Sophia does her Dad Fernando Proud

Sophia visiting pre-procession

Palm Sunday has been a special day for St. Michaels Episcopal church because of its celebration of Jesus’ ride into town on the back of a donkey. It became an even more special day thanks to Sally Swift who thought the church’s celebration could be improved a bit if a real burro could be persuaded to lead the procession. Enter Fermando, world’s cutest donkey. He led the procession to the delight of Sally and her fellow church members. No one could resist Fernando’s charming ways. Sadly and most unexpectedly Fernando passed away in the early winter of 2009. It was at this point that the church offered Sophia, Fernando’s daughter, a chance to step into her father’s shoes. Last year, her first go at it, was a bit sketchy… Dr. Sorton and I had to literally lift her hind quarters into the air to get her to move forward. Maya Sutton-Smith patiently encouraged her while Sophia’s ‘rear wheel drive’ was not so delicately ‘encouraged’ to get along little donkey… This year was the year for Sophia to prove the naysayers wrong! She most politely and willingly led the Palmsters along with joy in her mighty little burro heart. Palm Sunday was special indeed. Thank you Sally Swift: your vision carries on to the delight of others on Palm Sunday as well as on the  other 364  days of the year!

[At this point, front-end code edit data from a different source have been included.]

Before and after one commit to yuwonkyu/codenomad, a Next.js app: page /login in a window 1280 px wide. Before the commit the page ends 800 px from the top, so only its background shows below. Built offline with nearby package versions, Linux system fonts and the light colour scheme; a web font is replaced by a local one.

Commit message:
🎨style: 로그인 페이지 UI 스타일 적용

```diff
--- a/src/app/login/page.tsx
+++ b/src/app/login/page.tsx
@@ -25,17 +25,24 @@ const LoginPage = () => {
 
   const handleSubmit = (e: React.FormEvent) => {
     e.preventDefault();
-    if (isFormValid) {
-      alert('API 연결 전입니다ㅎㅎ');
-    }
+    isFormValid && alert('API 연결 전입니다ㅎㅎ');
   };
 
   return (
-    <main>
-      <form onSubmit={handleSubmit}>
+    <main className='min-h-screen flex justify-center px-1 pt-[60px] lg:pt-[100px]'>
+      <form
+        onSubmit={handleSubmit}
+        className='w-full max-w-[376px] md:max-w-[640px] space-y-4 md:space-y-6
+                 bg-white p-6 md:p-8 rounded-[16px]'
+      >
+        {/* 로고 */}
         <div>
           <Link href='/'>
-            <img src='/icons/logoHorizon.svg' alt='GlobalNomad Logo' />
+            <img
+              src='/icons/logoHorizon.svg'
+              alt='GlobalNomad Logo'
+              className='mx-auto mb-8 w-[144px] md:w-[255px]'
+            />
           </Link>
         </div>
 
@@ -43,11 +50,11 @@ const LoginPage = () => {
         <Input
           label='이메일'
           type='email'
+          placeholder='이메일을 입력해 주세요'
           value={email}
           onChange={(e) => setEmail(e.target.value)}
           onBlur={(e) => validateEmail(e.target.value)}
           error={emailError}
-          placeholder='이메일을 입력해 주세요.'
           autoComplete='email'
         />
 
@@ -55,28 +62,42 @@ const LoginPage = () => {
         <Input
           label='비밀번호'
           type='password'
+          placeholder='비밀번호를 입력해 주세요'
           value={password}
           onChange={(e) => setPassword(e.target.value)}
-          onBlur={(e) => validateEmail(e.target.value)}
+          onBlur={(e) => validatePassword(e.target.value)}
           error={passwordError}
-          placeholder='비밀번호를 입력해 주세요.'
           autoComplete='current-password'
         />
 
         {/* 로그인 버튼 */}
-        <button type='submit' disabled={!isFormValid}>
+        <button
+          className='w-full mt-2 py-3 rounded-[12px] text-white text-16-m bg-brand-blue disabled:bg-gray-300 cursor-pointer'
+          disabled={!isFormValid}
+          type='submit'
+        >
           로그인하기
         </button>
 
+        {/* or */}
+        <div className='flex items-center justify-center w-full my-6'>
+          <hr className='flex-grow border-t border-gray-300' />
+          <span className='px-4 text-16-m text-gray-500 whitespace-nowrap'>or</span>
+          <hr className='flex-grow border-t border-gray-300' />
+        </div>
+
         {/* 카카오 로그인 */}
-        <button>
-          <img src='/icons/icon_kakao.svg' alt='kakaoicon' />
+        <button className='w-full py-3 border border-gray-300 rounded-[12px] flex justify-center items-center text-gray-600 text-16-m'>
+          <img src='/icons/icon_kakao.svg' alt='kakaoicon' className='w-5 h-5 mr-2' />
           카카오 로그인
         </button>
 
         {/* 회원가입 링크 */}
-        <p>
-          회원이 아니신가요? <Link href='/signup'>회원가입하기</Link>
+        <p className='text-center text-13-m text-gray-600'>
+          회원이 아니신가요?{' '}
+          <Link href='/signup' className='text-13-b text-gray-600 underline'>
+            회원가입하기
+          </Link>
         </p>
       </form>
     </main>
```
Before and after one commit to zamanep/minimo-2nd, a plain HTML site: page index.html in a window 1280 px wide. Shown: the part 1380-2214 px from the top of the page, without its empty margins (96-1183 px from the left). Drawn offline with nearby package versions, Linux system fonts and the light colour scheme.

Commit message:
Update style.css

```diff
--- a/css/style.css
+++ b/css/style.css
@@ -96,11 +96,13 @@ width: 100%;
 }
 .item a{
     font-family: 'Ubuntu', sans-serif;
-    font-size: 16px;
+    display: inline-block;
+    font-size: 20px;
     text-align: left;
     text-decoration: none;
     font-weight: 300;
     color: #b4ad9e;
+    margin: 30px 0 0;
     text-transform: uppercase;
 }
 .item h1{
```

A huge thank you to Dr.Pam Sorton who has been instrumental in keeping Sally’s tradition going.

The Eyes {sic} Have It

Just as many animals do, we humans communicate a lot of information with our eyes.   Some among us, for one reason or another,  do not pay attention to this valuable source of interpersonal information.  By not looking at another’s eyes much of what is being ‘said’ is lost.  Whether this failure to make eye contact is due to  insufficient arousal in the brain, shyness, fear, etc. ,  the bottom line is that a chance for a more complete understanding with another person or animal can’t happen without it.  In a group setting, failure to scan eyes and accompanying facial expressions can result in a real lack of understanding about what’s going on.   Those who do not routinely read the eyes of others may feel disconnected, confused and alone.  They  can be shocked by things they could have seencoming.  Being social creatures, this is a very real problem.  It is very difficult to make and keep friends without tapping into this valuable source of communication.

Working with animals and observing their nonverbal behaviors can help develop the skills needed to notice and readeye language.

In watching animals communicate with each other, clients can witness the power of what is not being spoken.  Learning something by watching others is called Observational Learning.  Now how perfect is that!100_0166100_0165